Canary Care’s existing website focused heavily on the complex problems they were trying to solve. These were important issues but the level and balance of information was a real barrier to sales.

We turned this on its head, making the technology easier to understand and evolving Canary Care’s positioning to talk to a wider audience. And with a new positioning that’s also focused on emotional benefits, it’s already having a positive impact on sales.

Make it snappy

Last year came startling news about our shrinking attention span. With so many other things going on around you, you may have missed it? A survey by Microsoft concluded that the average attention span (defined as the amount of concentrated time on a task without becoming distracted) had fallen to eight seconds, down 50% from the year 2000. Yes, we now have a shorter attention span than goldfish. Official.

Little wonder then that Microsoft’s CEO, Satya Nadella, confidently predicts that “The true scarce commodity (of the near future) will be human attention.” And if that’s the case, then even the simplest things need to be made even simpler, to grab what limited attention we have left.

Watson Wheatley is a leading provider of financial reconciliation software. They really understand their product but they should do, they built it. They can explain things simply but we sought to take it one step further and reflect simplicity in their identity by creating a design language based around the essence of what they do – making numbers balance. The solution was a bold identity with an equals symbol at its heart. The result? Immediate cut-through in a very competitive space.

In conclusion

There’ll always be a place for the detail, but it usually isn’t in your front-line comms. You can add the more complex information elsewhere (on your website for example) and back up your big simple statements with all the diagrams, case studies, instructional videos you wish.

But when people don’t completely understand what your product or service offer them – quickly – they become confused, unenthusiastic and maybe even sceptical about your product.

And eight seconds later, they may even move onto what your competitors have to say.

About Alastair

Founder and Creative Director

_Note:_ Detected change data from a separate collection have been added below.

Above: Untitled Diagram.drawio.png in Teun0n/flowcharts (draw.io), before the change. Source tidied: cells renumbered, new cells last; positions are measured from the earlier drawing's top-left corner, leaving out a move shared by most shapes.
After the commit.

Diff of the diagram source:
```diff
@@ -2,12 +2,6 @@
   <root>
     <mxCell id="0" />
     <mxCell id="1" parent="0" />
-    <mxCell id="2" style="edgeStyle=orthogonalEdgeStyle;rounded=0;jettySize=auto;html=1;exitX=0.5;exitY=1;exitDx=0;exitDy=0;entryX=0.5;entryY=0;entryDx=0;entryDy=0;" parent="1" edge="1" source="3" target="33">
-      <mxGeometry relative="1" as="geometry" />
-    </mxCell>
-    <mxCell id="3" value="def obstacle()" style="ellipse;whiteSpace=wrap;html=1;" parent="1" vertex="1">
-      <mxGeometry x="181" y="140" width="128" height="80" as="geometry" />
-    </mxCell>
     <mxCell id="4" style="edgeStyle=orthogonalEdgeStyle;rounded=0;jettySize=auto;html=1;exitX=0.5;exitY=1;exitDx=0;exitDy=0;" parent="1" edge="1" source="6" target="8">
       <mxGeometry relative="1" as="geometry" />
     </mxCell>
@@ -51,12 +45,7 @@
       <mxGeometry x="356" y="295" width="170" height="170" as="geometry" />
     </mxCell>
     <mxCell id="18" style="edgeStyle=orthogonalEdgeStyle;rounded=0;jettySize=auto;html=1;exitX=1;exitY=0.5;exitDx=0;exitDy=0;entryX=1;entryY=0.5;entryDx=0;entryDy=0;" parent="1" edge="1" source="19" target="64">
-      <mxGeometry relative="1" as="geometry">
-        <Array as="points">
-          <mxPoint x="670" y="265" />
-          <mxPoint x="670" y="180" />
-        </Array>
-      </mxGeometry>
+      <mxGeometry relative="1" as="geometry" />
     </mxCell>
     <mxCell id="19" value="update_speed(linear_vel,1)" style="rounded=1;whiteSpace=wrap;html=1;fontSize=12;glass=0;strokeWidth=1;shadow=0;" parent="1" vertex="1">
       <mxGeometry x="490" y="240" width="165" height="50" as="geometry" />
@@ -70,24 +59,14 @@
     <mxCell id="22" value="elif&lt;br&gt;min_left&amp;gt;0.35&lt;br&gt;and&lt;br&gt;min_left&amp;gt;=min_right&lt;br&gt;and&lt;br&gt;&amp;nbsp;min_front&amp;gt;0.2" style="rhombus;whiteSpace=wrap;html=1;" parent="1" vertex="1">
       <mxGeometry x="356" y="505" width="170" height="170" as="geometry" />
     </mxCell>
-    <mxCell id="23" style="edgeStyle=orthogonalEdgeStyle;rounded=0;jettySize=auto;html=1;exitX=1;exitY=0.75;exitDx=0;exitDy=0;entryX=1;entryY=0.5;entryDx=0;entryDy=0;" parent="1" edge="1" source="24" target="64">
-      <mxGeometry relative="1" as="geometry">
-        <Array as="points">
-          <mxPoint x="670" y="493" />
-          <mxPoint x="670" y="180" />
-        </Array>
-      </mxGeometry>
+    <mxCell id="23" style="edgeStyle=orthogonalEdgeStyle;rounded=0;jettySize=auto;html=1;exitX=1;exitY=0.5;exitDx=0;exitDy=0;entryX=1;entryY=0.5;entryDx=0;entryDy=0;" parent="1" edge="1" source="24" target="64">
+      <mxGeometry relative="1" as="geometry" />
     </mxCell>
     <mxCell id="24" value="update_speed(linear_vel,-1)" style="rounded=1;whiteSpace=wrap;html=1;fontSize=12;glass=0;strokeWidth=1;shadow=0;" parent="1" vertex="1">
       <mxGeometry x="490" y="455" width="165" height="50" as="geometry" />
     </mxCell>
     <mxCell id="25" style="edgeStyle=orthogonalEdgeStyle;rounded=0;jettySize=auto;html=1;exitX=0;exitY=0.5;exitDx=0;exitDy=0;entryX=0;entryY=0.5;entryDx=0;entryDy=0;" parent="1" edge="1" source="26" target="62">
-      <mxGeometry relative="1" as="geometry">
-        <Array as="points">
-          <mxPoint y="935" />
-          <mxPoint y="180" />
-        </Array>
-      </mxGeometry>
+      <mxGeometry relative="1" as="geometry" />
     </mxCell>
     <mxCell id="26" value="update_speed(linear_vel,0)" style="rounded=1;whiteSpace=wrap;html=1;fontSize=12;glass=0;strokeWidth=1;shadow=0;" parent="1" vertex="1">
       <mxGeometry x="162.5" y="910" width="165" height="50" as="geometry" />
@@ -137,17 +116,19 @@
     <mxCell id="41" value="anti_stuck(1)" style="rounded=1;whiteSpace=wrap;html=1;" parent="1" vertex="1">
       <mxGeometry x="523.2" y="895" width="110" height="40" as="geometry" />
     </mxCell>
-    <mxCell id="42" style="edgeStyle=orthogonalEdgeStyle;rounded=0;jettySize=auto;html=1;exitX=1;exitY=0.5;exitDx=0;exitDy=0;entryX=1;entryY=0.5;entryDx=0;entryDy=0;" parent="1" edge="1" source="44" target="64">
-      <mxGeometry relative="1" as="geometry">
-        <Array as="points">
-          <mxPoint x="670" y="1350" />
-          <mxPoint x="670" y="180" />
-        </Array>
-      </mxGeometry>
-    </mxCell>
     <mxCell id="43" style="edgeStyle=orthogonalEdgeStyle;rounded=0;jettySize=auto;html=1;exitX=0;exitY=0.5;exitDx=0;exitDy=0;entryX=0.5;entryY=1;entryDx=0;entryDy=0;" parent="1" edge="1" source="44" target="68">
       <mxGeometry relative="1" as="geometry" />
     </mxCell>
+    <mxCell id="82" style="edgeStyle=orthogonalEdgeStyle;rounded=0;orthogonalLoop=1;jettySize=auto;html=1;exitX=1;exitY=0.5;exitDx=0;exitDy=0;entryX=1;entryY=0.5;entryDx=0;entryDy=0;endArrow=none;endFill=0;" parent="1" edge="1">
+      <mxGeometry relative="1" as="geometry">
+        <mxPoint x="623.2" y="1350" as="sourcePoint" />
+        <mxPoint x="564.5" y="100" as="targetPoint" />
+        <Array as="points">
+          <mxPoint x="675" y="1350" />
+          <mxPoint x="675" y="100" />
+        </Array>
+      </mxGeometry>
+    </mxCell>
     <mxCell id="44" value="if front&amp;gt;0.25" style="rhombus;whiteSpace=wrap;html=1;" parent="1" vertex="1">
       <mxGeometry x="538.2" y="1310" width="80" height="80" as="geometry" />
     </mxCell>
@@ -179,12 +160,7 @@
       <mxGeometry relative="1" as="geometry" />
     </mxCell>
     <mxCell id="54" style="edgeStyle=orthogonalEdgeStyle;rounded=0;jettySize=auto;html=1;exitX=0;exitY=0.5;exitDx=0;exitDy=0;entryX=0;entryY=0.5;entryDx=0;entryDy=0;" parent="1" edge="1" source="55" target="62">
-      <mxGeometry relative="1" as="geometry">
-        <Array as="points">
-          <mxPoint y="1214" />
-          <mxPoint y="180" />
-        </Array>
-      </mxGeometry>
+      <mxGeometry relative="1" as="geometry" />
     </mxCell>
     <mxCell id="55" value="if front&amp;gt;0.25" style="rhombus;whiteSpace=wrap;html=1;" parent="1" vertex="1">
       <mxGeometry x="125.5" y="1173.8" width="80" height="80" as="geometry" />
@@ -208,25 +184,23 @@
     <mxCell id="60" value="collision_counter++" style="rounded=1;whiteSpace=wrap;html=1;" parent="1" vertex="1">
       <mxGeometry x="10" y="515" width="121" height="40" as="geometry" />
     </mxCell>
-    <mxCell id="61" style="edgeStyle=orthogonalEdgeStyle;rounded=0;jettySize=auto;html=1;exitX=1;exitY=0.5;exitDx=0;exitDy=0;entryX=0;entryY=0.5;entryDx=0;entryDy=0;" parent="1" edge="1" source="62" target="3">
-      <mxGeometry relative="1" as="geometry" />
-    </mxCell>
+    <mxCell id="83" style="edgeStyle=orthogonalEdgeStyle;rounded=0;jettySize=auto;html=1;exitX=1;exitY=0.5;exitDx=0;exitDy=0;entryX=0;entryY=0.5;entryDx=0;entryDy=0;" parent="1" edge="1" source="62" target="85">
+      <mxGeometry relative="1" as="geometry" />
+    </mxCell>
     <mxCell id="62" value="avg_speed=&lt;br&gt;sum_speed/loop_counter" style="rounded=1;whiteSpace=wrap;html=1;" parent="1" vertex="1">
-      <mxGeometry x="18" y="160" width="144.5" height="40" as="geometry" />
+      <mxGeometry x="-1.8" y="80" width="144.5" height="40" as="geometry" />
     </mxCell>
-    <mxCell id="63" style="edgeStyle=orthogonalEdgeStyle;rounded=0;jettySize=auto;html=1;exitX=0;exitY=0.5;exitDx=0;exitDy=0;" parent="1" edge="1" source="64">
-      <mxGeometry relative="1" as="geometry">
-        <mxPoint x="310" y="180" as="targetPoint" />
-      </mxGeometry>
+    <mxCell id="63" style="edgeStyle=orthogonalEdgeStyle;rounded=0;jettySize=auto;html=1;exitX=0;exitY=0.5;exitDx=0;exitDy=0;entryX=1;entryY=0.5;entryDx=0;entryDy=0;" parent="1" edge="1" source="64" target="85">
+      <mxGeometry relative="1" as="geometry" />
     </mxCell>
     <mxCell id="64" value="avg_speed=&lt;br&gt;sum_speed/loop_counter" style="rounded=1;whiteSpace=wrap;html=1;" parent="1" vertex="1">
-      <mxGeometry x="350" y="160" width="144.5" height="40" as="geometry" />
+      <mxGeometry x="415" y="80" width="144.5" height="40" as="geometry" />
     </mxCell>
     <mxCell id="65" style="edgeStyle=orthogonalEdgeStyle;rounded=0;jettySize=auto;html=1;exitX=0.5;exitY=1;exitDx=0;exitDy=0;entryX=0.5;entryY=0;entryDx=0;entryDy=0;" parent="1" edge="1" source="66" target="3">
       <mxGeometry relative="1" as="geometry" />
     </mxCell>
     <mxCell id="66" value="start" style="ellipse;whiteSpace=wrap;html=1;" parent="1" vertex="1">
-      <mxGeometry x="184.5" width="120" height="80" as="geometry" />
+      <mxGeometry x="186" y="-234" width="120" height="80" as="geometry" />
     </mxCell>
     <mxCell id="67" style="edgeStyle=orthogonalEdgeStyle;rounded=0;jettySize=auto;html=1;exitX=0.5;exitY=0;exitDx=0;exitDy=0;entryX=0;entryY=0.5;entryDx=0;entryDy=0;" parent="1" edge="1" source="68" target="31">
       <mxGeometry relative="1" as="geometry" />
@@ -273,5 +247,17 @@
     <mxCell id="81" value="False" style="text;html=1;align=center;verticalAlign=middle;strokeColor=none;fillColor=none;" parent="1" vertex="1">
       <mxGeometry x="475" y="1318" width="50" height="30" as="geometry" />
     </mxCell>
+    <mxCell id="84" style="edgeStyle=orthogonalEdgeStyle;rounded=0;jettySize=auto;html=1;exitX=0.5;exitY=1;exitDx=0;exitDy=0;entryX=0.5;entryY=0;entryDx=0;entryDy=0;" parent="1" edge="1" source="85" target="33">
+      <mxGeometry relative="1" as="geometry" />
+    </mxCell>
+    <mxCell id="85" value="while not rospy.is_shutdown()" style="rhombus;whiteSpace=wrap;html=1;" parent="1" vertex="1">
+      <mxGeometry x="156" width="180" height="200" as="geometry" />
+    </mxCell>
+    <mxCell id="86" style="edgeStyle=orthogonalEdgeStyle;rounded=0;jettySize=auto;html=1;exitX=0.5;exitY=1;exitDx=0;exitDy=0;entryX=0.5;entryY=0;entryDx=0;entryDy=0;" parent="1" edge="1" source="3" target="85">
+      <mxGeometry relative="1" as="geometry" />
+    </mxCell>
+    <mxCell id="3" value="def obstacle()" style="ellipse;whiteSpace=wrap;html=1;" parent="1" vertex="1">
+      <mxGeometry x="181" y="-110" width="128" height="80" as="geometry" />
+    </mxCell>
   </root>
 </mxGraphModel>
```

Ali co-founded mark-making* in 1995 after graduating from Lancaster University in Marketing & Visual Arts. Ali works closely with our clients to help bring clarity to their story, and oversees the wider mm* team to ensure it’s expressed effectively, with authenticity and coherence. Ali regularly speaks on the concept of Magnetic Brands, an approach to creating and building brands that embraces the power of being more human, in pursuit of both profit and positive impact. Ali leads mark-making’s work in helping ambitious organisations of all shapes and sizes build extraordinary and enduring appeal.